Look at the range of values a single Bic Cristal could deliver!
No, I am not going to attempt that. I have neither the skill nor the patience. Mr. Mylne’s drawings average 60-100 hours per piece, with the longest 310 hours. While photorealism is probably always time-consuming regardless of the medium, ballpoint pen is extremely tricky because it’s a one way street. You can only go from light to dark, no erasing, no lifting, no painting over.
Still intrigued, I decided to at least give sketching with the Bic a try:
And here’s what I learned:
Compare to micron or sharpie, the touches are closer to those of using a graphite pencil. Especially in shading, with good control, you can go lighter than an ink pen, and build up a wider range of values.
Just like a micron or sharpie, since you can’t erase, it exposes all the weakness in your drawing. You need to be mindful about each mark throughout the working process. Scary, right? But also good learning opportunity. If there’s a unwanted mark, the only remedy is to work it into the drawing somehow. This is challenging, may not be possible sometimes, but lots of fun. A few missteps can lead to something unexpected:
Don’t forget to keep a tissue paper handy because you need to constantly remove the buildup at the tip.
By the way, do check out James Mylne’s gallery. It’s not just photorealism, but also a lot of humor.
I did some cleaning today and found a few old paintings. None of them was dated and my memory is just a blur. The only thing I could say is they were done around or before 2015. Lesson learned: date your artwork.
This one is after a photo I found online. Here’s the link, but I don’t know how to find the photographer’s information. (Google image search leads me to furniture stores and all sort of club chairs.) So, whoever took the beautiful photo, thank you. You can see back then I wasn’t able to go beyond the reference.
Now some flowers for the holidays:
Cézanne’s original is packed with details, there’s subtle changes of color and value on every plane of the house. The trees are built with expressive but economic strokes. I got lost among the leaves.
Paul Cézanne (1839–1906) is probably the most influential Post-Impressionist artist, and definitely the most inspiring for me. His colors are layered and strokes deliberate. It takes a lot more work than it seems. In this study I copied only a small section of the original painting.

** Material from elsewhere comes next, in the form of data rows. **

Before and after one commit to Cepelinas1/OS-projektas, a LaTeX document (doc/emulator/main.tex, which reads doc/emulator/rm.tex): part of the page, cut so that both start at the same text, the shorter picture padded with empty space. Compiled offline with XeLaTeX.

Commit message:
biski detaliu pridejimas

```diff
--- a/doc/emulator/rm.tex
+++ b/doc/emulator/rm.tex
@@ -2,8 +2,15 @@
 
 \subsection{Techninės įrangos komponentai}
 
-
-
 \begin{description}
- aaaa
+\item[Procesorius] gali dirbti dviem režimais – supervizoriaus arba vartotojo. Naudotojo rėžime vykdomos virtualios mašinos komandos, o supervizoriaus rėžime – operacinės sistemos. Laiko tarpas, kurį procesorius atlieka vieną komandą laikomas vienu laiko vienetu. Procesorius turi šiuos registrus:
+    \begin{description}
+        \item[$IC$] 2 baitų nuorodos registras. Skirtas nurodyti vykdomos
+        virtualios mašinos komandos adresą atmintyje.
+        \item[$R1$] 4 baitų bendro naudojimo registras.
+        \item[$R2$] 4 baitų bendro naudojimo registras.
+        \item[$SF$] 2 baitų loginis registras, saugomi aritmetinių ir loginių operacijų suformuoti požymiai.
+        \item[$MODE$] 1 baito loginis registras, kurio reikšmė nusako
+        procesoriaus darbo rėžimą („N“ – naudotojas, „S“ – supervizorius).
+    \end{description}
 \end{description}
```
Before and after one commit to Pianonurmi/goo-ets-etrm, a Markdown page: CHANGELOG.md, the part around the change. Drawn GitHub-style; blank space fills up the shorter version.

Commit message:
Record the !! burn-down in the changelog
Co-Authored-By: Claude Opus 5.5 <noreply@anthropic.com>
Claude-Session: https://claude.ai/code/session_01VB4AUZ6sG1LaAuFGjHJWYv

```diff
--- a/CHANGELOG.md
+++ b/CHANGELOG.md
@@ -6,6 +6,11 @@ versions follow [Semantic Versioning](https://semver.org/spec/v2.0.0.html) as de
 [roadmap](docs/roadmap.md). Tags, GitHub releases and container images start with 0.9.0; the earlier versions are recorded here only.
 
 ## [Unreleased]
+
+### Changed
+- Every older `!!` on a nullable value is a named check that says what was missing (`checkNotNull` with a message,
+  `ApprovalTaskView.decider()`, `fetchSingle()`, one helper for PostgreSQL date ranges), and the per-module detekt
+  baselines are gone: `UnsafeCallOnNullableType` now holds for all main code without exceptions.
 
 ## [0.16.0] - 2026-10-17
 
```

I only recently came to know there’s such a thing called ink resist, and was pretty impressed by some of the artworks with this method. So I gave it a try. The result is a meh, but I l had fun and learned something.
So these are the steps I followed:
- pencil drawing;
- painting with gouache but leave some area blank; (some people leave only the pencil marks uncovered to achieve neat outlines)
- after the painting is completely dry, covered the whole page with sumi ink;
- again, wait till it’s completely dry, wash off the ink (I used the garden hose, no kidding.)
- and again, wait till it’s dry, and went back to fix here and there. (This step is optional, but I wasn’t that lucky.)
And here are the things I learned:
- Like drawing on black paper, this method is a bit counter-intuitive. The areas left blank in the first painting round will be the darkest after the wash. So planning ahead is important, which I didn’t do. In my painting, the blacks serve more like random texture than an organic part of the value pattern.
- The paint should be thick, to “resist” the ink and also because gouache is easy to wash off.
- This process asks for a lot of patience. 😜